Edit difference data
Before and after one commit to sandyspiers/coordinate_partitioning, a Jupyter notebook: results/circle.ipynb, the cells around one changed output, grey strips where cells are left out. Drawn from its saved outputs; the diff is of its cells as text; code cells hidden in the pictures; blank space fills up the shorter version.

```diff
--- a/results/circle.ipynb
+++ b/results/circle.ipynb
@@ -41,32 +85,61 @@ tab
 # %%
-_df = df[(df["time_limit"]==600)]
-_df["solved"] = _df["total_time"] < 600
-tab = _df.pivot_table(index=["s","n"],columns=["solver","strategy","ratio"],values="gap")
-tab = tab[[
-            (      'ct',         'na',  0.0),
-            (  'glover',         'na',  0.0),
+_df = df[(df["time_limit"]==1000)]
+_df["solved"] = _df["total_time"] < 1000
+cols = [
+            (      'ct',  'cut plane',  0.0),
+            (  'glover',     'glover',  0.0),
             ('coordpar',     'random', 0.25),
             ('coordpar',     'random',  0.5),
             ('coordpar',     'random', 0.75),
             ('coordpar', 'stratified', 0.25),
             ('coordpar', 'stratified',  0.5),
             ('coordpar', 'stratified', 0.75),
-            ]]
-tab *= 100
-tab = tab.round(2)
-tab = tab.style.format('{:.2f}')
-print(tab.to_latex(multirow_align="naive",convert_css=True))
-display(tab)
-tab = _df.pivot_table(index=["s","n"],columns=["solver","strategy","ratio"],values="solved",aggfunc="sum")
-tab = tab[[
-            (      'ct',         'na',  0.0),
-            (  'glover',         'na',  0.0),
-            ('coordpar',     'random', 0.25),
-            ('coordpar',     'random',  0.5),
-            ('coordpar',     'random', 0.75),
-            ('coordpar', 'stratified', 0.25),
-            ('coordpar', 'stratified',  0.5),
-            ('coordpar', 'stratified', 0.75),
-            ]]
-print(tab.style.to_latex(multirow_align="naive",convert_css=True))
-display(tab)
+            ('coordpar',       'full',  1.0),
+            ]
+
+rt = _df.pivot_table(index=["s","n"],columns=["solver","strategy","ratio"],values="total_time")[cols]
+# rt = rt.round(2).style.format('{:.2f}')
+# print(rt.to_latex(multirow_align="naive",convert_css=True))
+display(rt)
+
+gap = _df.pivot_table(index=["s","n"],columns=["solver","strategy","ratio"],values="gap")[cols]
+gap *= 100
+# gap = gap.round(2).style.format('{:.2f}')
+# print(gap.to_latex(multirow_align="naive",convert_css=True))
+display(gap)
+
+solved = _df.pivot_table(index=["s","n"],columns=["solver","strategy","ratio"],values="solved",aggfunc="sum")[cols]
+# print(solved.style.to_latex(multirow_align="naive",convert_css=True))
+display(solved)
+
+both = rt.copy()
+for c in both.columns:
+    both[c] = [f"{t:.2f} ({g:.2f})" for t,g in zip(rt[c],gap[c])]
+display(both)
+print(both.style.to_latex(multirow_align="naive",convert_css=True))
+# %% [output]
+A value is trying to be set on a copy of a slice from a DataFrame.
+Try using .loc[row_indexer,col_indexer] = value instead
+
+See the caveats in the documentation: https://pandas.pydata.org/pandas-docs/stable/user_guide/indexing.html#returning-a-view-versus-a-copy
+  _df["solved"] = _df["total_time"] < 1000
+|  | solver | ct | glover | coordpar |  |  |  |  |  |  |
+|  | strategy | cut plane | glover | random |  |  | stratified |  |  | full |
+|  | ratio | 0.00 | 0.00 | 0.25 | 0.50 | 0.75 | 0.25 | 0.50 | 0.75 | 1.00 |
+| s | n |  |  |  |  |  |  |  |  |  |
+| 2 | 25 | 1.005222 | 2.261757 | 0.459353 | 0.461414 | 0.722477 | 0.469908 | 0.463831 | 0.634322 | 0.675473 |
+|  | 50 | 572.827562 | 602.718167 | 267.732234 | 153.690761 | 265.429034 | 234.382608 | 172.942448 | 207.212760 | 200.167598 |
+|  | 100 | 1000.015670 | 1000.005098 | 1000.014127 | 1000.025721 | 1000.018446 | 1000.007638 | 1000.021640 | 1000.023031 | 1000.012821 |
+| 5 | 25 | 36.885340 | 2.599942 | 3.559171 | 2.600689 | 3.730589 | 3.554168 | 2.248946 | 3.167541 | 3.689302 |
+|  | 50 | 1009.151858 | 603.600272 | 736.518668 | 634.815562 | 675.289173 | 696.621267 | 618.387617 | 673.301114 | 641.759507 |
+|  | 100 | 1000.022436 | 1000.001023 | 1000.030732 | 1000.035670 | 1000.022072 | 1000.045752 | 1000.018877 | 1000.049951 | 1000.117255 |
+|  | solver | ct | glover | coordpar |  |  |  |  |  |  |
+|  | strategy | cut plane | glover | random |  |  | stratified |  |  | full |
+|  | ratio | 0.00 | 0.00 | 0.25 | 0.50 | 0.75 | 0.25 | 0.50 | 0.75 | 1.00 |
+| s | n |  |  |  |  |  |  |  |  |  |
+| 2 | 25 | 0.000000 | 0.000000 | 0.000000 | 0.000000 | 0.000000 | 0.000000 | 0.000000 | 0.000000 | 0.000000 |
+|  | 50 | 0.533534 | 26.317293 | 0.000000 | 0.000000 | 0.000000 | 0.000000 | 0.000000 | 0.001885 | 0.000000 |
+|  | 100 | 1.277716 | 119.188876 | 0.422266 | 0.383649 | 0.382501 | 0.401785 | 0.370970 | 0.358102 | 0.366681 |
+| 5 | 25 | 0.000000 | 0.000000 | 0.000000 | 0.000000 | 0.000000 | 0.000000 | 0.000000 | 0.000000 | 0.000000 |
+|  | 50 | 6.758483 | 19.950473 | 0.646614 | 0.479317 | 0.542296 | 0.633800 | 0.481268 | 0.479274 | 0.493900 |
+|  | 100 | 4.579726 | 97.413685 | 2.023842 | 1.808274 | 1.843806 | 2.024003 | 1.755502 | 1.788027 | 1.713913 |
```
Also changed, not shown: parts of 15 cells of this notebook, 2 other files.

---

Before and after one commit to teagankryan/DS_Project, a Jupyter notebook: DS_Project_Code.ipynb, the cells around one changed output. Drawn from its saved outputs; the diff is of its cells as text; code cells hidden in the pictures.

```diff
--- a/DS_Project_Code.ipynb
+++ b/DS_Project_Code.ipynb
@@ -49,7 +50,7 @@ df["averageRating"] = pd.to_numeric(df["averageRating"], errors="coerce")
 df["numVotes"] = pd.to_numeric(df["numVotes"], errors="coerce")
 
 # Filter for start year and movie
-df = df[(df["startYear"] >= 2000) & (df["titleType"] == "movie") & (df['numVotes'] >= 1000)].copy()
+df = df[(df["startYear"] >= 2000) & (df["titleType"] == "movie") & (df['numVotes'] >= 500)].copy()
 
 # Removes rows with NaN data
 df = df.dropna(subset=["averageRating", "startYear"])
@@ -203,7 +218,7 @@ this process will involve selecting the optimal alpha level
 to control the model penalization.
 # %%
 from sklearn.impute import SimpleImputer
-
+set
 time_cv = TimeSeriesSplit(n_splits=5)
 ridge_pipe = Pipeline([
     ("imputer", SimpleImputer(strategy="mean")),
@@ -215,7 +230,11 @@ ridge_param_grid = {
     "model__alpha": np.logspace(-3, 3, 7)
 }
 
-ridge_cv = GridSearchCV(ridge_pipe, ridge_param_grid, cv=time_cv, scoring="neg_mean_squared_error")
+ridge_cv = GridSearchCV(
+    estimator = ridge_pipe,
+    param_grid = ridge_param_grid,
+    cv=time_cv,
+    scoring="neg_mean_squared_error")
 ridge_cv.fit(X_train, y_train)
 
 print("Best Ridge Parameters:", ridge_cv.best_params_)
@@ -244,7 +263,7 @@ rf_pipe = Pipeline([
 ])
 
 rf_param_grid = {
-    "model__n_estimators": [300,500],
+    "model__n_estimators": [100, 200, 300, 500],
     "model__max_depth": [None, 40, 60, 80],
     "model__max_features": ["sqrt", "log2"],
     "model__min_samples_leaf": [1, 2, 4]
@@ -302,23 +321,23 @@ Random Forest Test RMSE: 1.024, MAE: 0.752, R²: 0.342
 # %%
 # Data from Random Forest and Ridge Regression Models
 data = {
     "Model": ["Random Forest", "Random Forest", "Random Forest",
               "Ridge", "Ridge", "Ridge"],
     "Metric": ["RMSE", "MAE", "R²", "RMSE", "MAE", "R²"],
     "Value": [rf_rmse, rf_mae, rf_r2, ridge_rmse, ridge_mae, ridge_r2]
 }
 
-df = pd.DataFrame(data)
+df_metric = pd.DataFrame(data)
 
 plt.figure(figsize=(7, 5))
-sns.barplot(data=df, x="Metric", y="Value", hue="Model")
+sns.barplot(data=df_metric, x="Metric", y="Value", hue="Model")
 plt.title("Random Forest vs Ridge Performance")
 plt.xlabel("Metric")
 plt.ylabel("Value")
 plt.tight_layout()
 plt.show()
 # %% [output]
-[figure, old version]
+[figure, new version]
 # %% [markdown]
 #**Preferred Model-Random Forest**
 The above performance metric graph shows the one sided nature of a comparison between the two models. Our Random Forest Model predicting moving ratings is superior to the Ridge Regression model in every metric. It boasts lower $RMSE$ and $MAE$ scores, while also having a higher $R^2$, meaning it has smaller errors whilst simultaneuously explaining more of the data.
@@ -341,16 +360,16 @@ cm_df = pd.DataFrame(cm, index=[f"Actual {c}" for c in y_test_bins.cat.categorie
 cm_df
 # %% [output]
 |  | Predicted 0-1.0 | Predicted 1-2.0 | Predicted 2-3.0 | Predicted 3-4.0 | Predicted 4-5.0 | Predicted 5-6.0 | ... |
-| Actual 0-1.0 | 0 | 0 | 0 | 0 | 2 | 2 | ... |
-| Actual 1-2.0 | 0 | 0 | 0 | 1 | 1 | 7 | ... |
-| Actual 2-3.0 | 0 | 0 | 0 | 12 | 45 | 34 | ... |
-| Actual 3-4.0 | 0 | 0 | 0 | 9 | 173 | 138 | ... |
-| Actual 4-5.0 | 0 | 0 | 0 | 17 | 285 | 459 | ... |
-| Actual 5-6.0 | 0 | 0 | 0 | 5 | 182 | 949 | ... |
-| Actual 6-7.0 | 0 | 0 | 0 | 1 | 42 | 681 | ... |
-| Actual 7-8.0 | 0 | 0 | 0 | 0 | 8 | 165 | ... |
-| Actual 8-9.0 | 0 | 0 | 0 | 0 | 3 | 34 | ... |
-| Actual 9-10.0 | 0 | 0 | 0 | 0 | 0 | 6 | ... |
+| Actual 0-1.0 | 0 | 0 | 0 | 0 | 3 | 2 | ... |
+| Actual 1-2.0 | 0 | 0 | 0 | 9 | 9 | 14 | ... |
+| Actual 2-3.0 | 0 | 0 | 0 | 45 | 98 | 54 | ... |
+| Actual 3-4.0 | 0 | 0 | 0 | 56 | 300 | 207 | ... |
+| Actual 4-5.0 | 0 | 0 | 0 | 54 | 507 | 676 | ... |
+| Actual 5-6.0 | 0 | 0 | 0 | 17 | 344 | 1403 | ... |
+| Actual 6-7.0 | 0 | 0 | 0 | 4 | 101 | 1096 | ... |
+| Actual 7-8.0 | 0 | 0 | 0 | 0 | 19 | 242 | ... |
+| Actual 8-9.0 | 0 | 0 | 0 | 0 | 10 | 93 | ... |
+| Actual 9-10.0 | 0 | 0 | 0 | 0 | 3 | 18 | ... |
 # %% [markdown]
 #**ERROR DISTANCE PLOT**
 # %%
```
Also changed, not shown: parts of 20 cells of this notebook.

* * *

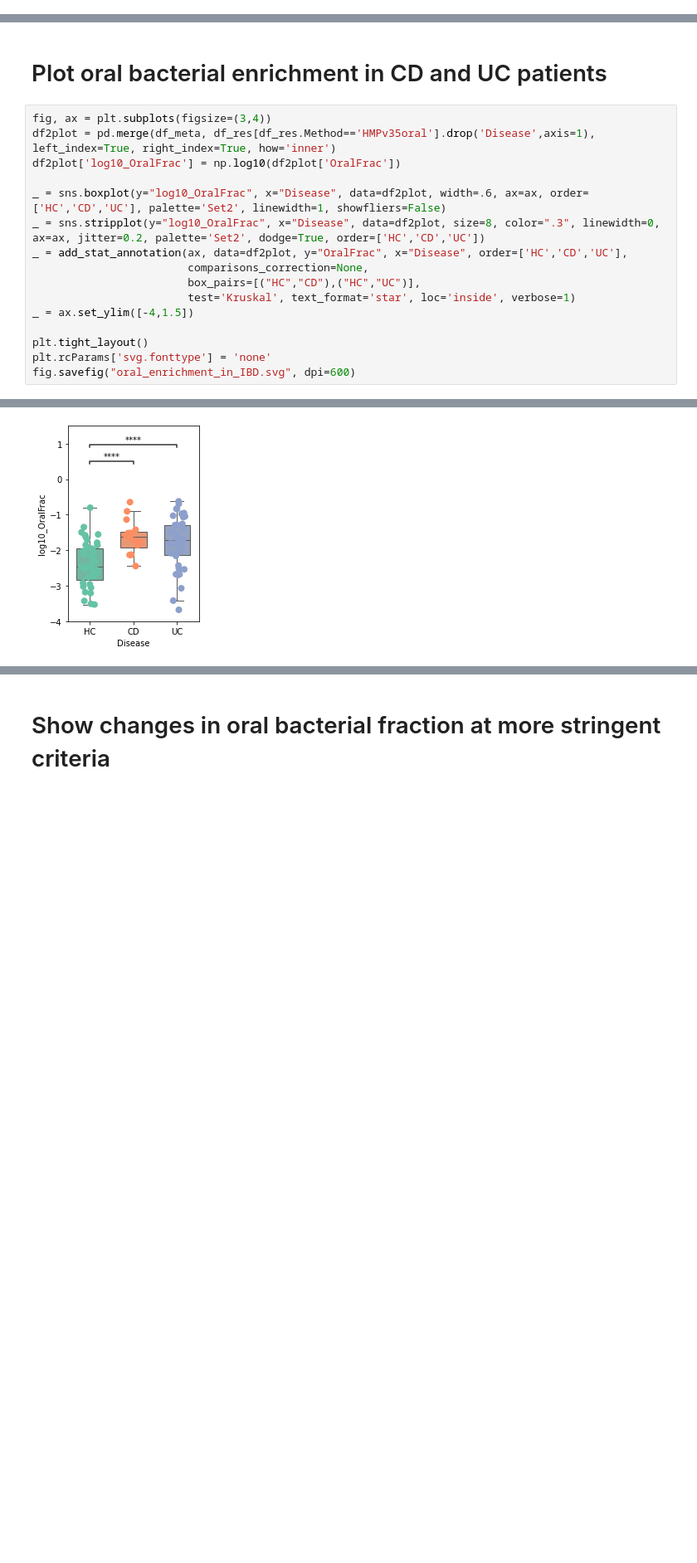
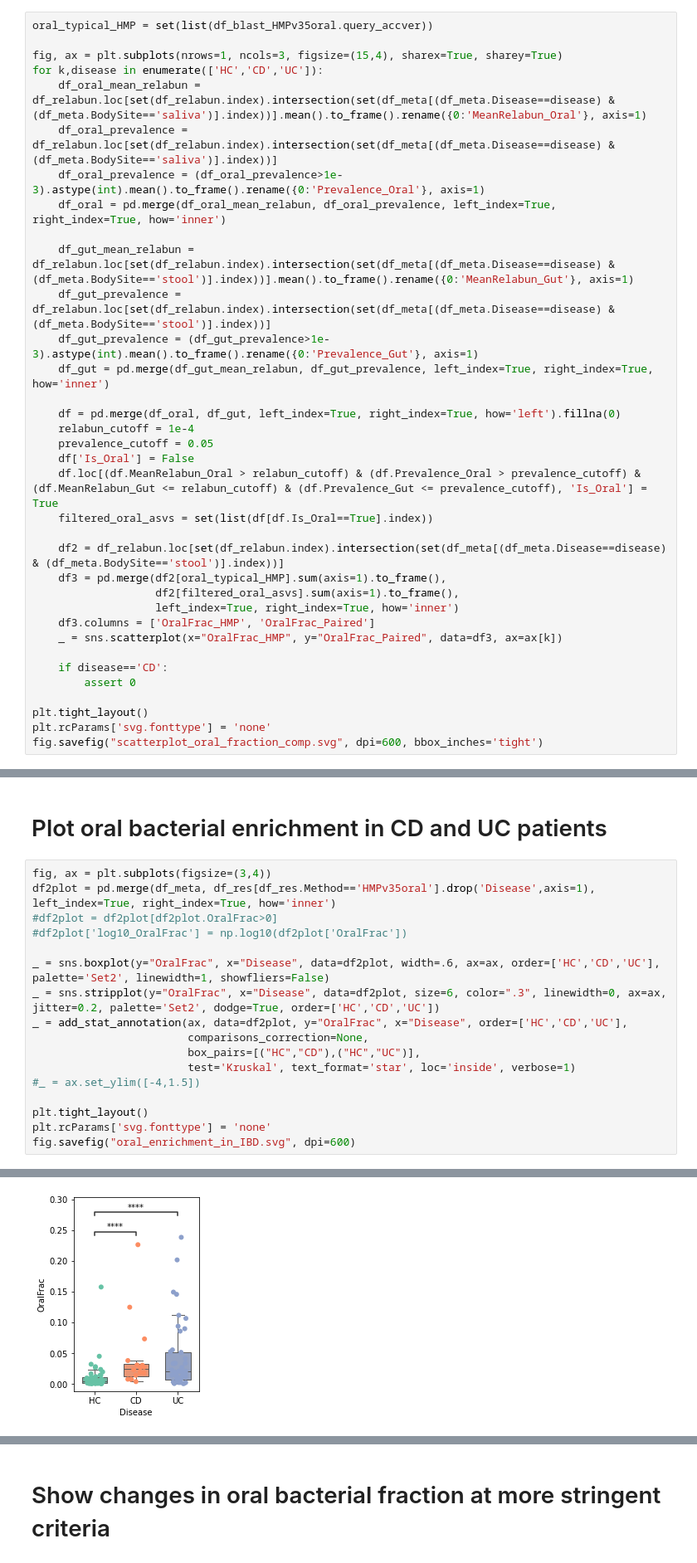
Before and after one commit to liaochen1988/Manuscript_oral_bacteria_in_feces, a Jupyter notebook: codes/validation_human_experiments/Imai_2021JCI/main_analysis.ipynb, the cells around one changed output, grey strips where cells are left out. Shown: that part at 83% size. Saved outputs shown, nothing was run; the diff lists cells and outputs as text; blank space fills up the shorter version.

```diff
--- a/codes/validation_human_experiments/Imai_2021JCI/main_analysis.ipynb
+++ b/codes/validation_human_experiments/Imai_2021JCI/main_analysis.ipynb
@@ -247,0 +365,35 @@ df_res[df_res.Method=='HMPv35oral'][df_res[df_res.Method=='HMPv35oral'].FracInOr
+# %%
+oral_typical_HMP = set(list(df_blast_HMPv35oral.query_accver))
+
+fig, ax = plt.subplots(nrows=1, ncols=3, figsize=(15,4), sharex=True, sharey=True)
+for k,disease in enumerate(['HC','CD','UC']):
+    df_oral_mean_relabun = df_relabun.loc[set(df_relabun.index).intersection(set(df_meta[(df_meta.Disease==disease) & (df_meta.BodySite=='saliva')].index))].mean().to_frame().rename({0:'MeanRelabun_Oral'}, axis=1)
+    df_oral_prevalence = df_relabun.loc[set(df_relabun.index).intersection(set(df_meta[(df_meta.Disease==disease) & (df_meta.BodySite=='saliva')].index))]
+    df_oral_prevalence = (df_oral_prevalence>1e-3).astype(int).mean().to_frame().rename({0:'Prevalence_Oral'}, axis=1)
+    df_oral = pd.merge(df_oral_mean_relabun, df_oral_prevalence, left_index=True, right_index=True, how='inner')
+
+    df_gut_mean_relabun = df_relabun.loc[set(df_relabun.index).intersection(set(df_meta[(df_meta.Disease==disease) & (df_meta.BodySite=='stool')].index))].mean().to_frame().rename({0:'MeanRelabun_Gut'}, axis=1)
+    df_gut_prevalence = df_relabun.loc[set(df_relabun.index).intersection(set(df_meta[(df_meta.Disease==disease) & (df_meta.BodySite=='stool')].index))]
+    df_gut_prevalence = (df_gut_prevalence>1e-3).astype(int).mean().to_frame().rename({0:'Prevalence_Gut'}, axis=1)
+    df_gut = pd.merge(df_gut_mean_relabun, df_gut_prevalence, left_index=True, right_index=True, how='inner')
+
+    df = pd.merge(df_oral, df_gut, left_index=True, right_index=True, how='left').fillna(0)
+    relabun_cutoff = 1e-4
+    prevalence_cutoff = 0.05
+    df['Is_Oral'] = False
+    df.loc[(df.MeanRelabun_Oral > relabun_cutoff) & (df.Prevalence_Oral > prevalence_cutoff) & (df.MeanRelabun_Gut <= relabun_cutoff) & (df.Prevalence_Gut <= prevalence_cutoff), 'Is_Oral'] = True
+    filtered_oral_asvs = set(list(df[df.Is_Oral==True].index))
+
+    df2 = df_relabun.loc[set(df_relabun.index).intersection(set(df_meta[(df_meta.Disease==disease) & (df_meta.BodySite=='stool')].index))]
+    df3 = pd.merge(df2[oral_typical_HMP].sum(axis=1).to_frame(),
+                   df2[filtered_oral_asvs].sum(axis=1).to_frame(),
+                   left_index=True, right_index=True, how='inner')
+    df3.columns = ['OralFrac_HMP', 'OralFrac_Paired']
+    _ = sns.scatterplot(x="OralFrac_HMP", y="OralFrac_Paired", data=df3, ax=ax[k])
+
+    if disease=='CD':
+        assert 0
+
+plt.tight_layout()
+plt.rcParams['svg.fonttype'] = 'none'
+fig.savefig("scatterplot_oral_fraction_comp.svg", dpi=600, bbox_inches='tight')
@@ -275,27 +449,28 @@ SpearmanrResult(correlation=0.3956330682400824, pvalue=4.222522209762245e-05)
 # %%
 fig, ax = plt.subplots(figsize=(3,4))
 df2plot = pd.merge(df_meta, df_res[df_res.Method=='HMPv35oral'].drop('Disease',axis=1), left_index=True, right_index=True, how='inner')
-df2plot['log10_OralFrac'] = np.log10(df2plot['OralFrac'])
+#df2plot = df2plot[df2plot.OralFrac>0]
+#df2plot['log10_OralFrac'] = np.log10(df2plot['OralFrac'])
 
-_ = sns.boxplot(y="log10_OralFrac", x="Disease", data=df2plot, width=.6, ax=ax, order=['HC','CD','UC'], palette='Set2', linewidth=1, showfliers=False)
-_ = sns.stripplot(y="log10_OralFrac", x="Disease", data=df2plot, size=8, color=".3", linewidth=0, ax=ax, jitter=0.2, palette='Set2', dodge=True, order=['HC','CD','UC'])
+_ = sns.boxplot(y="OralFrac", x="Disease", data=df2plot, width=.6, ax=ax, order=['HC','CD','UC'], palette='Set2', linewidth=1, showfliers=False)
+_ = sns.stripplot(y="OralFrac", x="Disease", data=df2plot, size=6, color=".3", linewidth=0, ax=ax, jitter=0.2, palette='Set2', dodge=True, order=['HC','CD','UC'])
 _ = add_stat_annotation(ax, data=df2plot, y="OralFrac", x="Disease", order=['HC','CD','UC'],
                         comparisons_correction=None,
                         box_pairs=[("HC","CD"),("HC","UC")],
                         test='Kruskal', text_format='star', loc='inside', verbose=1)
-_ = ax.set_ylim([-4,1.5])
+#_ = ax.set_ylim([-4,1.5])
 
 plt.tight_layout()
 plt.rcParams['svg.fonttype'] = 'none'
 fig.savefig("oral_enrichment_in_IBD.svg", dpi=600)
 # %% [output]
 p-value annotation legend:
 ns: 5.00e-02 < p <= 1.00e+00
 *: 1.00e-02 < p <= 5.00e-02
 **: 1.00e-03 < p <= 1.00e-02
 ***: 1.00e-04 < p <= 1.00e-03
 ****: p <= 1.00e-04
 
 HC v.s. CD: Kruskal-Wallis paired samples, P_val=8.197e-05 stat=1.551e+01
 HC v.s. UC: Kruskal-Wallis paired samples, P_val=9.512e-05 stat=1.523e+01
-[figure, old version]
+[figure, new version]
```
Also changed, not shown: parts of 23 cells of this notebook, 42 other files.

[What you are asked to do] Which of the lines above carry the string "Regression"? Pick them out and copy them.

[Result of this task]
 # Data from Random Forest and Ridge Regression Models
 The above performance metric graph shows the one sided nature of a comparison between the two models. Our Random Forest Model predicting moving ratings is superior to the Ridge Regression model in every metric. It boasts lower $RMSE$ and $MAE$ scores, while also having a higher $R^2$, meaning it has smaller errors whilst simultaneuously explaining more of the data.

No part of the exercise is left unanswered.